**Material provided:**
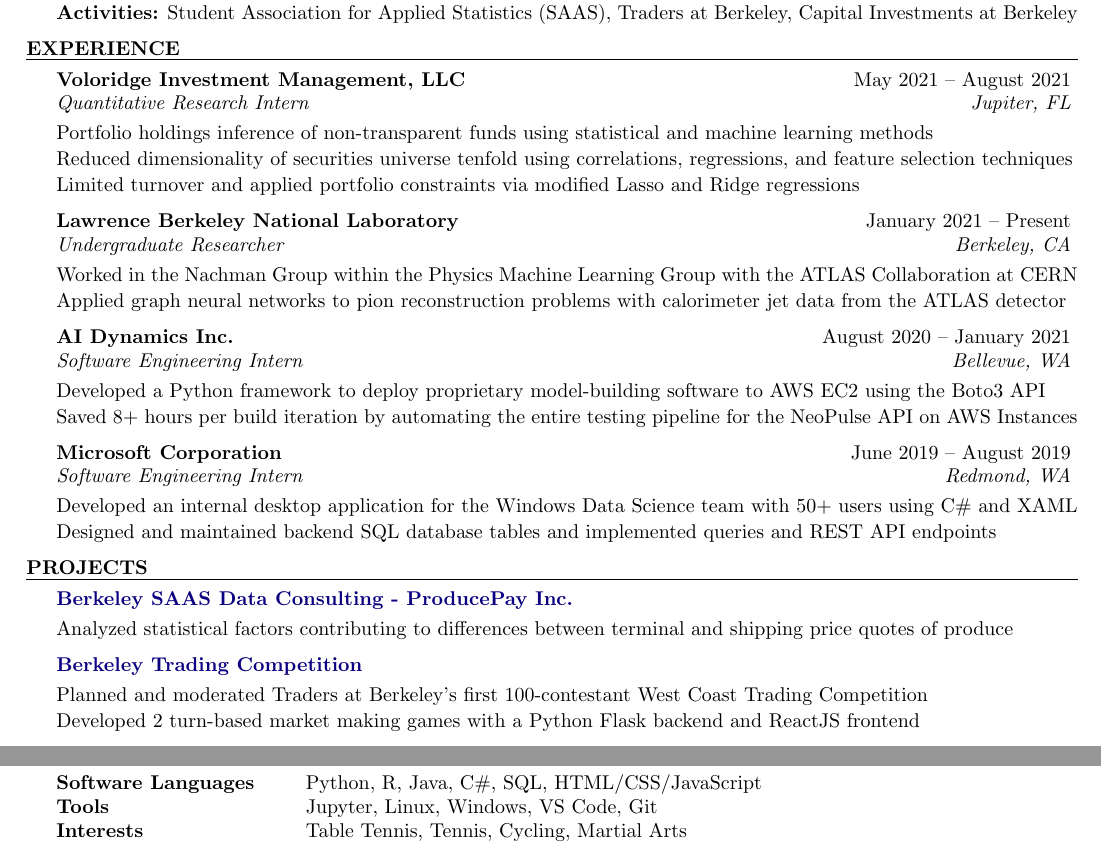
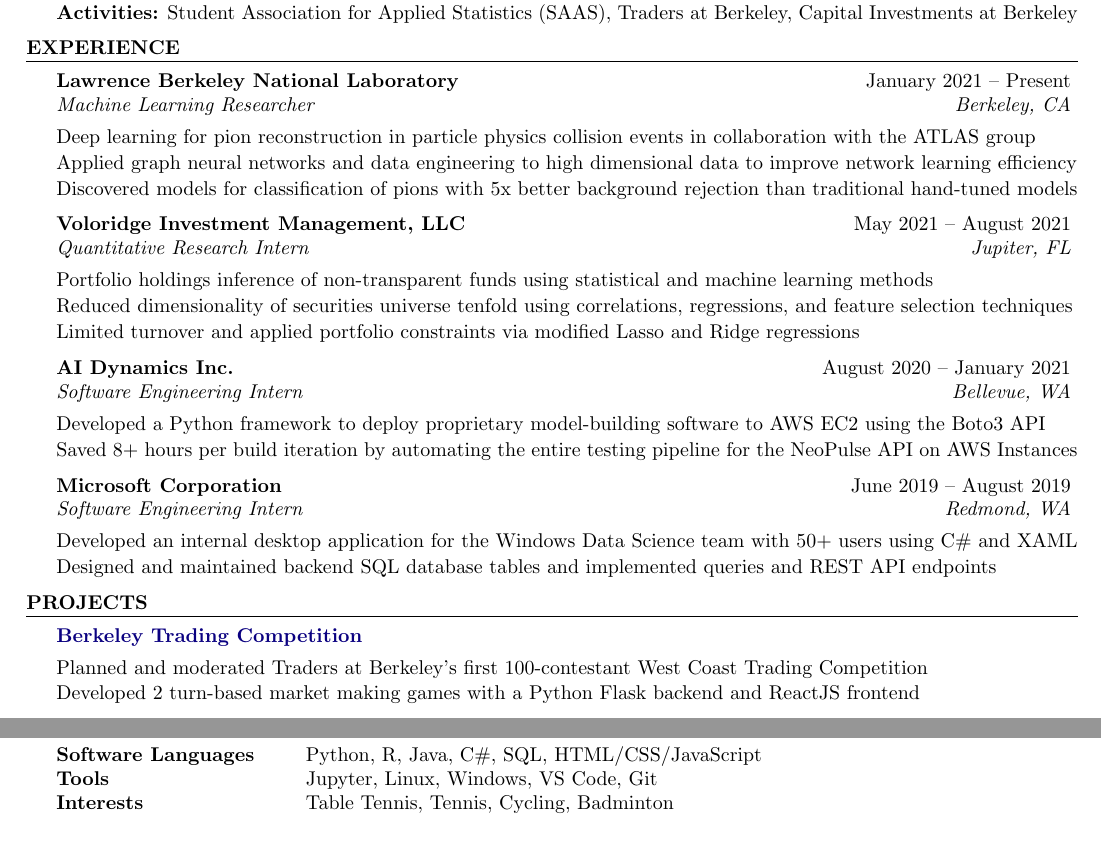
Before and after one commit to evilpegasus/Resume, a LaTeX CV (Ming_Fong_Resume.tex): two parts of the page, joined at a grey line, cut so that both start at the same text. Compiled offline with pdfLaTeX.

Commit message:
update description for berkeley lab and remove producepay

```diff
--- a/Ming_Fong_Resume.tex
+++ b/Ming_Fong_Resume.tex
@@ -56,18 +56,18 @@
 
 \begin{rSection}{Experience}
 
+\begin{rSubsection}{Lawrence Berkeley National Laboratory}{January 2021 – Present}{Machine Learning Researcher}{Berkeley, CA}
+    \item Deep learning for pion reconstruction in particle physics collision events in collaboration with the ATLAS group
+    \item Applied graph neural networks and data engineering to high dimensional data to improve network learning efficiency
+    \item Discovered models for classification of pions with 5x better background rejection than traditional hand-tuned models
+\end{rSubsection}
+
 \begin{rSubsection}{Voloridge Investment Management, LLC}{May 2021 – August 2021}{Quantitative Research Intern}{Jupiter, FL}
     \item Portfolio holdings inference of non-transparent funds using statistical and machine learning methods
     \item Reduced dimensionality of securities universe tenfold using correlations, regressions, and feature selection techniques
     \item Limited turnover and applied portfolio constraints via modified Lasso and Ridge regressions
     % \item Reduced dimensionality and limited turnover via LASSO and Ridge regressions to estimate portfolio weightings
     % \item Utilized feature selection algorithms and various forms of regressions in Python with Pandas, NumPy, and Sklearn
-\end{rSubsection}
-
-\begin{rSubsection}{Lawrence Berkeley National Laboratory}{January 2021 – Present}{Undergraduate Researcher}{Berkeley, CA}
-    \item Worked in the Nachman Group within the Physics Machine Learning Group with the ATLAS Collaboration at CERN
-    \item Applied graph neural networks to pion reconstruction problems with calorimeter jet data from the ATLAS detector
-    % \item Implemented models for classification of pions with 5x better background rejection than hand-tuned models
 \end{rSubsection}
 
 \begin{rSubsection}{AI Dynamics Inc.}{August 2020 – January 2021}{Software Engineering Intern}{Bellevue, WA}
@@ -90,9 +90,9 @@
 
 \begin{rSection}{Projects}
 
-\begin{rSubsection}{\href{https://www.producepay.com/}{Berkeley SAAS Data Consulting - ProducePay Inc.}}{}{}{}
-    \item Analyzed statistical factors contributing to differences between terminal and shipping price quotes of produce
-\end{rSubsection}
+% \begin{rSubsection}{\href{https://www.producepay.com/}{Berkeley SAAS Data Consulting - ProducePay Inc.}}{}{}{}
+%     \item Analyzed statistical factors contributing to differences between terminal and shipping price quotes of produce
+% \end{rSubsection}
 
 \begin{rSubsection}{\href{https://traders.berkeley.edu/}{Berkeley Trading Competition}}{}{}{}
     \item Planned and moderated Traders at Berkeley's first 100-contestant West Coast Trading Competition
@@ -135,7 +135,7 @@
 Software Languages & Python, R, Java, C\#, SQL, HTML/CSS/JavaScript\\
 Tools & Jupyter, Linux, Windows, VS Code, Git \\
 % Languages & English, Mandarin, Cantonese, German \\
-Interests & Table Tennis, Tennis, Cycling, Martial Arts
+Interests & Table Tennis, Tennis, Cycling, Badminton
 \end{tabular}
 
 \end{rSection}
```
Also changed, not shown: Ming_Fong_Resume.pdf.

**Exercise description:** Could you please give the number of lines in the data above that contain the word "Present"? Only the number is needed.

**Result:** 2